Whether you’re working or still in college, it can be difficult to explore a variety of career paths. Not everyone has the time or opportunity to shadow an employee or intern for a summer at their dream company. Informational interviews allow you to learn more about a potential career and what others have experienced in the field.

Throughout the informational interview, usually lasting about 30 minutes to an hour, job seekers or college students can ask questions about someone’s career or experience at a company they are interested in, and seek their advice on how to best navigate the recruiting process. Informational interviews provide an opportunity to build your network, and may potentially lead to an internship or a full time job offer in the future. 

This past year, I conducted around 10 informational interviews with alums of my college to learn more about their careers in Marketing. I really enjoyed hearing their individual stories and experiences, and greatly appreciated all of the thoughtful advice I received. The most difficult, but also most important, part of an informational interview can be the preparation. Showing up prepared demonstrates your organization and commitment to use your interviewee’s time wisely. Below are the steps I’ve followed over and over to continually be prepared for any informational interview. 

Step 1: Identify friends, family, or alums of your university who currently work or have experience in these industries

Take a look on LinkedIn and search for connections you have within the industry you are interested in exploring. Search for companies that you’d love to have a job at one day, and connect with one of their employees. Additionally, speak with your career services office and see what alumni work in this industry. They usually can provide you with an email address, which can help increase the likelihood of someone responding to your message. 

If you’re still in college, ask professors in your major to see if any of their past students now work in the industry you’re interested in. Make a list of four or five contacts that you want to request an informational interview with. 

Step 2: Reach out via email or Linkedin

Write a brief message to your contact sharing a little about yourself, your career interests, and why you are interested in connecting with them. This information will help them know if they are able to give you advice based on their past career experience. 

Some things to include:

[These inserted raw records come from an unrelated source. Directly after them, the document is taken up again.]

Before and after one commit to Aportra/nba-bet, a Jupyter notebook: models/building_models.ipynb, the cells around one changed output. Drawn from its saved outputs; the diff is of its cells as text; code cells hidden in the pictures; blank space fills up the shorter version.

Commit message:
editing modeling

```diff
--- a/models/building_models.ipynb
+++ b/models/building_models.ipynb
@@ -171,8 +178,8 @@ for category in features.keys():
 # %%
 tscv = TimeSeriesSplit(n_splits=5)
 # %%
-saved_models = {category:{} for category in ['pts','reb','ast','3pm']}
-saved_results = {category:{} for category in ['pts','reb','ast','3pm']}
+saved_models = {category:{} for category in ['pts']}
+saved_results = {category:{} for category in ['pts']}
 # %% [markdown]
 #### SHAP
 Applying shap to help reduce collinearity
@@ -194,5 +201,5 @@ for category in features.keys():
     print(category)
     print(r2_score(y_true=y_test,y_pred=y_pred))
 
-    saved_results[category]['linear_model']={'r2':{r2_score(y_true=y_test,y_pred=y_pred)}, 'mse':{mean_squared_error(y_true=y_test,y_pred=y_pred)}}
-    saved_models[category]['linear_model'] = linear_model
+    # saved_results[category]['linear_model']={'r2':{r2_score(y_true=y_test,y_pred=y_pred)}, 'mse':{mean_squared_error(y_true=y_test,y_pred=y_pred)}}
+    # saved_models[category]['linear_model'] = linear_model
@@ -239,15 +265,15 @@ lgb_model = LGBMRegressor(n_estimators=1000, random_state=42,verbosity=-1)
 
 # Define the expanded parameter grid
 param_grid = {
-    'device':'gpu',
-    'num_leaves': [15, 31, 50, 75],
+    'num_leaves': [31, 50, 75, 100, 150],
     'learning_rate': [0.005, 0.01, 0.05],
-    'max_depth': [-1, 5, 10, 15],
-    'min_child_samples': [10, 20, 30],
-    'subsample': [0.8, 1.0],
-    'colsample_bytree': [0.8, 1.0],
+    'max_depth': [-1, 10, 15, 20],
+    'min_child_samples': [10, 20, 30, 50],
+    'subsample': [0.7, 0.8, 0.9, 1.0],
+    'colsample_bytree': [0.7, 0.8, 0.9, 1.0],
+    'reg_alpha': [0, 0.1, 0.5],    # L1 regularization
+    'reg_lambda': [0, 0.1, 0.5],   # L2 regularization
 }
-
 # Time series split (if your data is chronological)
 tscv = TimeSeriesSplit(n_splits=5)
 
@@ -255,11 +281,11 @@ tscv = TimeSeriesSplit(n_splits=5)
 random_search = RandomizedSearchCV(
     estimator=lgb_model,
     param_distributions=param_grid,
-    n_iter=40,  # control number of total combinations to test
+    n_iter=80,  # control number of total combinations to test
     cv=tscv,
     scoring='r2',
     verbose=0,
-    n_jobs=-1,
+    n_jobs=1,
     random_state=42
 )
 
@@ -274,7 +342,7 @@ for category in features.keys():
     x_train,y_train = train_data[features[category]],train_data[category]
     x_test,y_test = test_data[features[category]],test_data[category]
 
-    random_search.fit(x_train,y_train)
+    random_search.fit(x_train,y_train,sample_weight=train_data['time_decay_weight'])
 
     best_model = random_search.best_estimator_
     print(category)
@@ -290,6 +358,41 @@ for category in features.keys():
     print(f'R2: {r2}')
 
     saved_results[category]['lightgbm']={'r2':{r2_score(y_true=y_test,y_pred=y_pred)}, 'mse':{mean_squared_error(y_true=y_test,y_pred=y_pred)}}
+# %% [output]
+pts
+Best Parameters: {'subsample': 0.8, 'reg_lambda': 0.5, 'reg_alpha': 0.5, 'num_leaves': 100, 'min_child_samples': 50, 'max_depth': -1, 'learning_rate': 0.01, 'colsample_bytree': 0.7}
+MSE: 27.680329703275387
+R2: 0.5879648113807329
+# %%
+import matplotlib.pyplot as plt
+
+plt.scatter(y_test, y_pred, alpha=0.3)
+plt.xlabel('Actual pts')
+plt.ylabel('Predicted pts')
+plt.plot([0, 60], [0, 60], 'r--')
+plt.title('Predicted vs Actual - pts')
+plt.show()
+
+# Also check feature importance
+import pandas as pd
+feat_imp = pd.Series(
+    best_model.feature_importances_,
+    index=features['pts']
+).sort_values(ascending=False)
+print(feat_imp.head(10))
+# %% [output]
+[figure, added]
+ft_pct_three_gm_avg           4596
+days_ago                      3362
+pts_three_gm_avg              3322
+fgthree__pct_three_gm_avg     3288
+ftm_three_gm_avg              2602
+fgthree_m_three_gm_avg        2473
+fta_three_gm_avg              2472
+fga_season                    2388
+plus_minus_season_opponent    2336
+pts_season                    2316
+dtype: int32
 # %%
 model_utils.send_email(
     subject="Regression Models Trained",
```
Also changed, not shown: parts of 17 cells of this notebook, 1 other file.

  • A snippet about your major, college, work experience, and career interests
  • Why you are interested in speaking with them & how you are connected with them
  • A request for a short, informational interview

Your message could look something like this:

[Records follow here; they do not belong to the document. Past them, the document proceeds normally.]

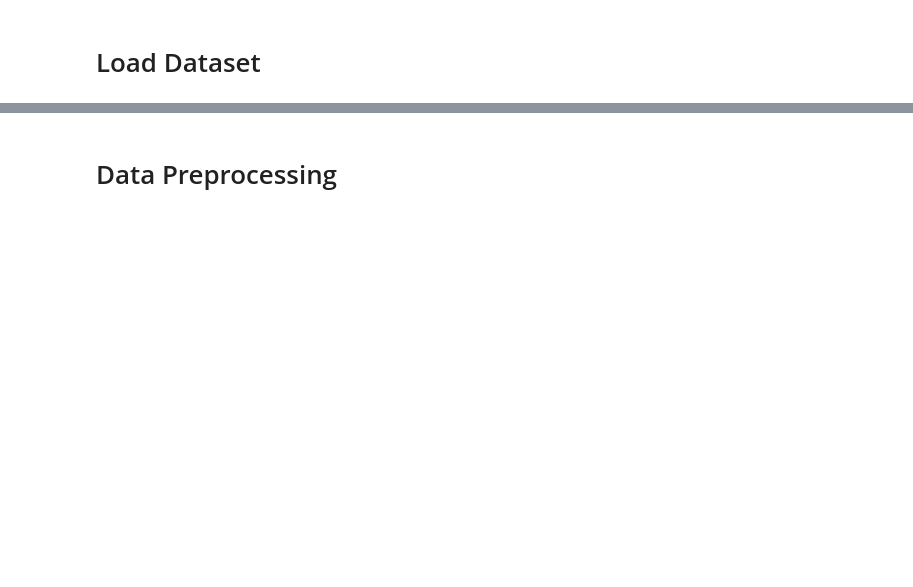
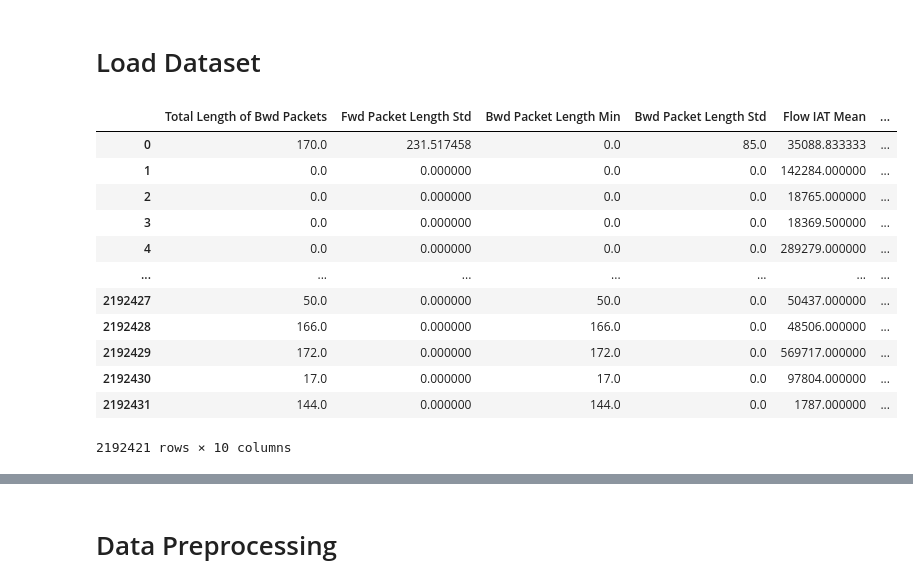
Before and after one commit to Alessandrostr95/progetto_machine_learning, a Jupyter notebook: progetto_ml_binary.ipynb, the cells around one changed output, grey strips where cells are left out. Saved outputs shown, nothing was run; the diff lists cells and outputs as text; code cells hidden in the pictures; blank space fills up the shorter version.

```diff
--- a/progetto_ml_binary.ipynb
+++ b/progetto_ml_binary.ipynb
@@ -9,32 +10,66 @@ from pathlib import Path
 # %%
-def load_data(directory, nrows=None):
+def tryconvert(x, to_type, default):
+  '''
+  Try convert `x` to a type specified by `to_type` function.
+  Returns `default` value if casting is not possibile
+  '''
+  try:
+    return to_type(x)
+  except:
+    return default
+
+def load_data(directory, nrows=None, usecols=None, converters=None, dtype=None):
 # Read each CSV file in dir "path/to/root_dir"
     dfs = []
     for file in Path(directory).glob('**/*.csv'):
-        dfs.append(pd.read_csv(file, nrows=nrows))
+        dfs.append(pd.read_csv(file, nrows=nrows, usecols=usecols, converters=converters, dtype=dtype))
     # Put the dataframes to a single dataframe
     df = pd.concat(dfs, ignore_index=True)
     return df
 
 benign_dir = os.path.join(os.getcwd(), 'dataset', 'Benign')
 malware_dir = os.path.join(os.getcwd(), 'dataset', 'Malware')
 
-benign_df = load_data(benign_dir, nrows=100)
-malware_df = load_data(malware_dir, nrows=100)
+usecols = [" Total Length of Bwd Packets", " Fwd Packet Length Std", " Bwd Packet Length Min", " Bwd Packet Length Std", " Flow IAT Mean", " Flow IAT Min", "Init_Win_bytes_forward", " Init_Win_bytes_backward", " min_seg_size_forward", " Label"]
+
+# Define column datatype when reading CSVs
+converters = dict(itertools.product(usecols, [lambda x: tryconvert(x, float, np.nan)]))
+converters[" Label"] = lambda x: x
+
+benign_df = load_data(benign_dir, nrows=None, usecols=usecols, converters=converters)
+malware_df = load_data(malware_dir, nrows=None, usecols=usecols, converters=converters)
 
 df = pd.concat([benign_df, malware_df], ignore_index=True)
 
 # shuffle dataset
-df = df.sample(frac=1).reset_index(drop=True)
+#df = df.sample(frac=1).reset_index(drop=True)
 
 # trim columns labels
 df.columns = df.columns.str.strip()
 
-# Drop "MALWARE" rows
-df.drop(df[df['Label'] == "MALWARE"].index, inplace = True)
+# Drop rows which contain NaN values
+df.dropna(inplace=True)
+
+# Drop empty label rows
+df.drop(df[df["Label"] == ''].index, inplace = True)
 
 # Change Label values in "MALWARE" or "BENIGN"
 df["Label"] = df["Label"].apply(lambda x: 'MALWARE' if x != 'BENIGN' else x)
+df
+# %% [output]
+|  | Total Length of Bwd Packets | Fwd Packet Length Std | Bwd Packet Length Min | Bwd Packet Length Std | Flow IAT Mean | ... |
+| 0 | 170.0 | 231.517458 | 0.0 | 85.0 | 35088.833333 | ... |
+| 1 | 0.0 | 0.000000 | 0.0 | 0.0 | 142284.000000 | ... |
+| 2 | 0.0 | 0.000000 | 0.0 | 0.0 | 18765.000000 | ... |
+| 3 | 0.0 | 0.000000 | 0.0 | 0.0 | 18369.500000 | ... |
+| 4 | 0.0 | 0.000000 | 0.0 | 0.0 | 289279.000000 | ... |
+| ... | ... | ... | ... | ... | ... | ... |
+| 2192427 | 50.0 | 0.000000 | 50.0 | 0.0 | 50437.000000 | ... |
+| 2192428 | 166.0 | 0.000000 | 166.0 | 0.0 | 48506.000000 | ... |
+| 2192429 | 172.0 | 0.000000 | 172.0 | 0.0 | 569717.000000 | ... |
+| 2192430 | 17.0 | 0.000000 | 17.0 | 0.0 | 97804.000000 | ... |
+| 2192431 | 144.0 | 0.000000 | 144.0 | 0.0 | 1787.000000 | ... |
+2192421 rows × 10 columns
 # %%
 df.shape
 # %% [output]
```
Also changed, not shown: parts of 25 cells of this notebook, 2 other files.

Hi [Interviewee’s Name],

I’m a [title] for [company] (or I am a [Class Year] at _______ College/University studying [Area of Study]), and am interested in pursuing a career in (insert industry). Through (insert how you found their information/how you know of them), I found that you work with [Company Name]. I would love to have a brief conversation with you to learn about your experience with [Company Name] and your career plans after you graduated from _______ College/University. Would you be willing to schedule an informational phone call with me? 

Thank you very much for considering my request and I look forward to hearing back from you.

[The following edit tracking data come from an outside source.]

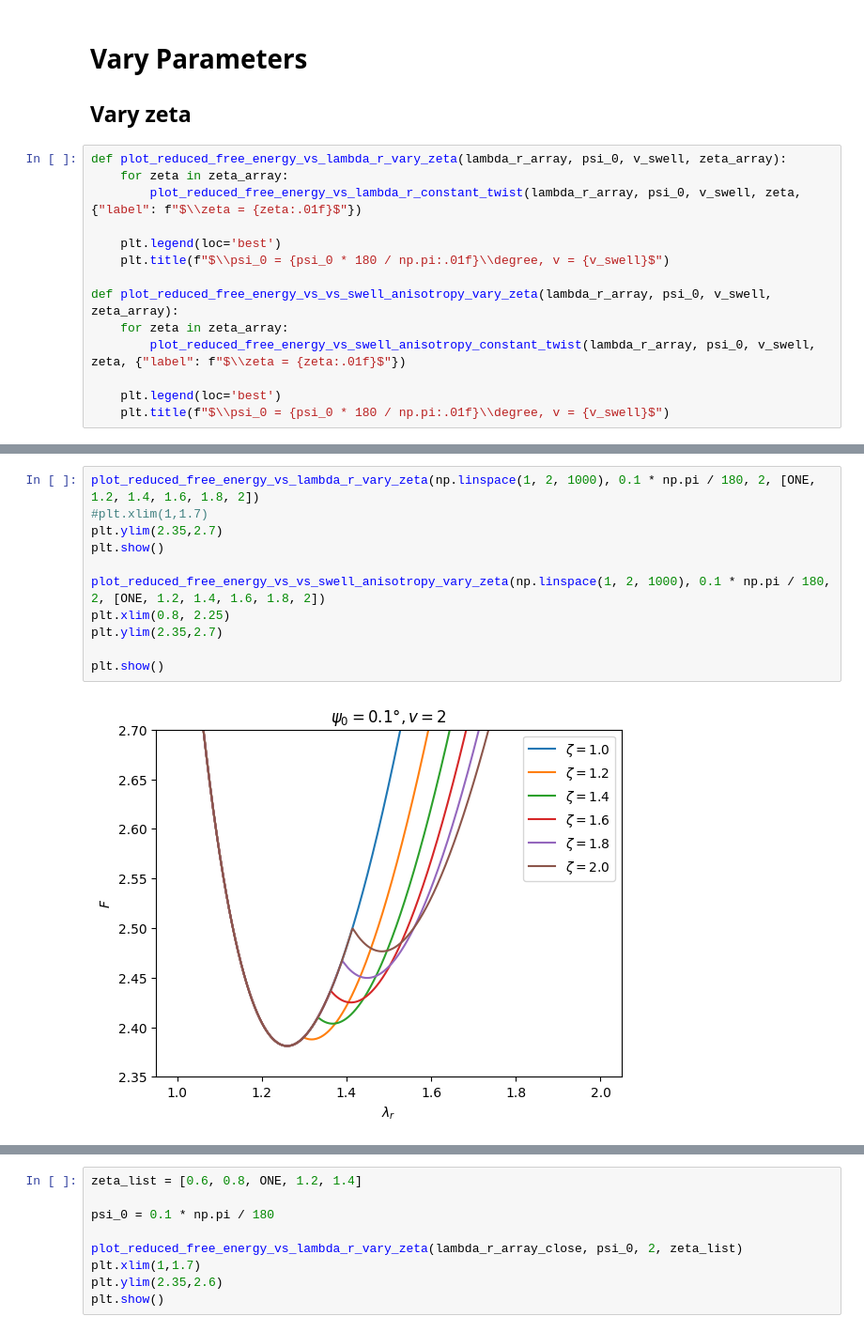
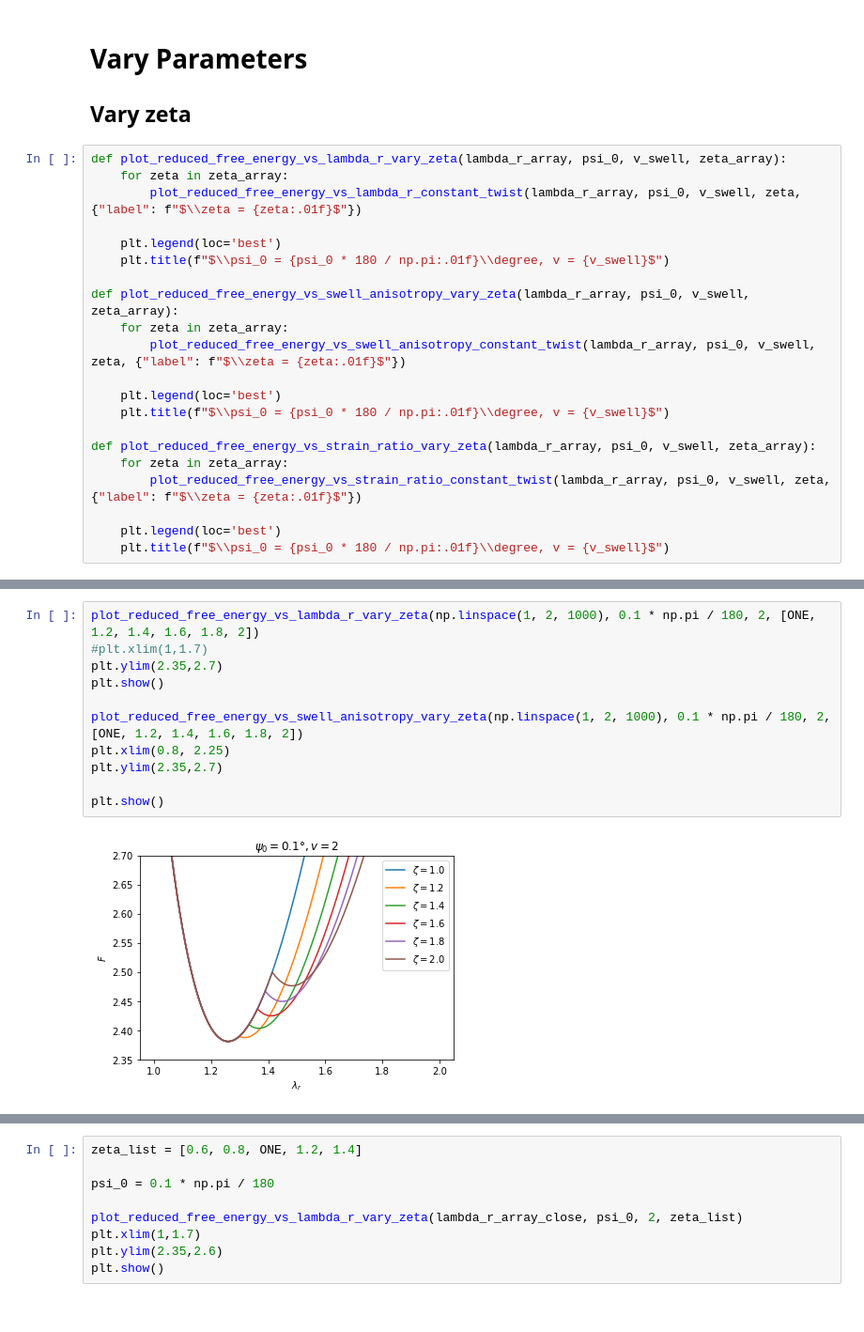
Before and after one commit to gouwsxander/hydrated-liquid-crystal-elastomers, a Jupyter notebook: Free energy minimization/plot_free_energy.ipynb, the cells around one changed output, grey strips where cells are left out. Shown at 94% size. Saved outputs shown, nothing was run; the diff lists cells and outputs as text.

Commit message:
started plots with strain ratio

```diff
--- a/Free energy minimization/plot_free_energy.ipynb
+++ b/Free energy minimization/plot_free_energy.ipynb
@@ -94,12 +118,19 @@ def plot_reduced_free_energy_vs_lambda_r_vary_zeta(lambda_r_array, psi_0, v_swel
     plt.legend(loc='best')
     plt.title(f"$\\psi_0 = {psi_0 * 180 / np.pi:.01f}\\degree, v = {v_swell}$")
 
-def plot_reduced_free_energy_vs_vs_swell_anisotropy_vary_zeta(lambda_r_array, psi_0, v_swell, zeta_array):
+def plot_reduced_free_energy_vs_swell_anisotropy_vary_zeta(lambda_r_array, psi_0, v_swell, zeta_array):
     for zeta in zeta_array:
         plot_reduced_free_energy_vs_swell_anisotropy_constant_twist(lambda_r_array, psi_0, v_swell, zeta, {"label": f"$\\zeta = {zeta:.01f}$"})
 
     plt.legend(loc='best')
     plt.title(f"$\\psi_0 = {psi_0 * 180 / np.pi:.01f}\\degree, v = {v_swell}$")
+
+def plot_reduced_free_energy_vs_strain_ratio_vary_zeta(lambda_r_array, psi_0, v_swell, zeta_array):
+    for zeta in zeta_array:
+        plot_reduced_free_energy_vs_strain_ratio_constant_twist(lambda_r_array, psi_0, v_swell, zeta, {"label": f"$\\zeta = {zeta:.01f}$"})
+
+    plt.legend(loc='best')
+    plt.title(f"$\\psi_0 = {psi_0 * 180 / np.pi:.01f}\\degree, v = {v_swell}$")
 # %%
 lambda_r_array_wide = np.linspace(0.5, 4, 1000)
 lambda_r_array_close = np.linspace(0.8, 1.6, 1000)
@@ -121,13 +152,13 @@ plt.show()
 # %%
 plot_reduced_free_energy_vs_lambda_r_vary_zeta(np.linspace(1, 2, 1000), 0.1 * np.pi / 180, 2, [ONE, 1.2, 1.4, 1.6, 1.8, 2])
 #plt.xlim(1,1.7)
 plt.ylim(2.35,2.7)
 plt.show()
 
-plot_reduced_free_energy_vs_vs_swell_anisotropy_vary_zeta(np.linspace(1, 2, 1000), 0.1 * np.pi / 180, 2, [ONE, 1.2, 1.4, 1.6, 1.8, 2])
+plot_reduced_free_energy_vs_swell_anisotropy_vary_zeta(np.linspace(1, 2, 1000), 0.1 * np.pi / 180, 2, [ONE, 1.2, 1.4, 1.6, 1.8, 2])
 plt.xlim(0.8, 2.25)
 plt.ylim(2.35,2.7)
 
 plt.show()
 # %% [output]
-[figure, old version]
+[figure, new version]
```
Also changed, not shown: parts of 8 cells of this notebook.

Best Regards,

[Your Name]

Also read: 5 LinkedIn Updates To Make Before You Apply for the Job

Step 3: Formulate a list of questions

Hopefully they’ve accepted your request and you’ve set up a time to chat. Before hopping on the phone, formulate a list of questions that you want to ask during the interview. Having questions prepared demonstrate to your interviewee that you are taking the conversation seriously and took the time to create thoughtful questions. 

It may be helpful to email your questions to the interviewee beforehand so they can think about their responses. Below are some suggestions, but make sure to cater them to your particular interests and potential career. 

  • What does your work look like on a day to day basis?
  • What opportunities are there for growth? 
  • What are your main responsibilities? 
  • How did you navigate your career path post-grad?
  • How did you decide to pursue a career in _____?
  • What skills are important to develop for this career while in college?

Step 4: Create a 30-second elevator pitch

Even though you initiated the informational interview, the person you are connecting with will most likely want to learn about your studies, past experiences, interests, and skills. Prepare a short summary of relevant details to share with your contact in the interview. For example, you may share your past internship experience, or talk about a recent organization you joined on campus.

Step 5: Stay in touch post-interview

After you’ve finished your interview, make sure to thank whoever you interviewed for their time and keep them updated on how their advice has assisted you throughout your internship or job search. Lastly, connect with them on Linkedin if you’re not already.

Also read: How to Write a Thank You or Follow Up Email After an Interview 

Conducting an informational interview is a great way to explore potential careers, practice your networking skills, and expand your professional connections. Reaching out for an informational interview can be daunting, but knowing you’re prepared will ensure that the conversation goes smoothly. Keep us updated on how your next informational interview goes!